This desire quickly led to commitment to make a difference, which can often be missing when it comes to failing to realise dreams. Setting up a business was a way for Storm to create a formal structure; a place to house her vision, where she could invite like-minded people to join her and set plans in motion to turn that dream into reality.
The result was the Smile Initiative: "It was not so much about making money or setting up a successful business. It was more around what I could do to help change and educate because I believe knowledge is power."
Storm's story has come to light through a New Zealand Herald content series run in partnership with business platform MYOB exploring the commonalities that set up business people for success. One of the key ingredients for success is growing confidence from desire and commitment, enabling business people to get what they want and to do what they want.
Storm has desire in spades. A qualified doctor, she is a psychiatry registrar with Counties Manukau Health, a job she does alongside her role with the Smile Initiative. She is also in the third year of studying to be a fully qualified psychiatrist.
"I'm fascinated by the mind," she says. "But I'm also driven because I feel there is not enough education around mental health.

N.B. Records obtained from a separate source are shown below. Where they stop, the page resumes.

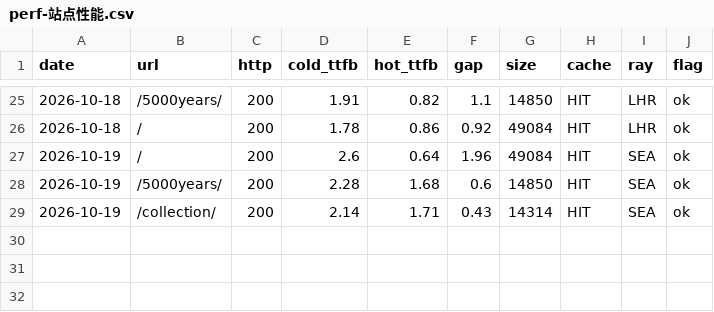
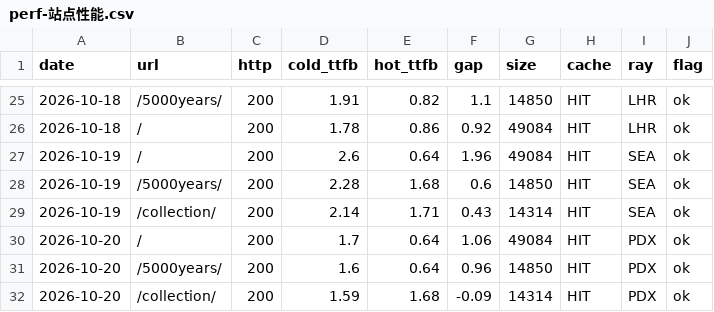
Before and after one commit to GeekBilly/theseventhrealm, a CSV file: 11-运营/data/perf-站点性能.csv, drawn as a sheet; only a part is shown, gaps mark what is left out.

```diff
--- a/11-运营/data/perf-站点性能.csv
+++ b/11-运营/data/perf-站点性能.csv
@@ -29 +29,4 @@ date,url,http,cold_ttfb,hot_ttfb,gap,size,cache,ray,flag
 2026-10-19,/collection/,200,2.14,1.71,0.43,14314,HIT,SEA,ok
+2026-10-20,/,200,1.7,0.64,1.06,49084,HIT,PDX,ok
+2026-10-20,/5000years/,200,1.6,0.64,0.96,14850,HIT,PDX,ok
+2026-10-20,/collection/,200,1.59,1.68,-0.09,14314,HIT,PDX,ok
```
Also changed, not shown: 04-市场/03-推广获客/数据回收/站点分析/站点数据.csv, 11-运营/data/credits-budget.csv, 11 other files.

What there is, is not always accurate and it's hard for people to have to wade through it all."
But it was the statistics around working people that hit hardest: "I think a lot of people feel that they are just a number (at work) and are not truly valued. It is a huge problem," Storm says. "It is frightening how many unhappy people there are in workplaces; I think a lot of employers are too scared to ask if they are okay because they fear what they will say."
A 2018 study by the New Zealand Workplace Barometer, a research team at Massey University's Healthy Work Group, found more than a quarter of workers surveyed said they felt depressed much of the time, with half saying depression affected their work or non-work lives to some extent. The study, which surveyed 1409 workers at 25 organisations, found workplace mental health had a debilitating influence on the lives of those who took part.
Storm believes the problem is of epidemic proportions, with more people dying by suicide than are killed in road accidents. Other research shows mental illness causes more lost work days and work impairment than many other chronic conditions such as diabetes, asthma and arthritis.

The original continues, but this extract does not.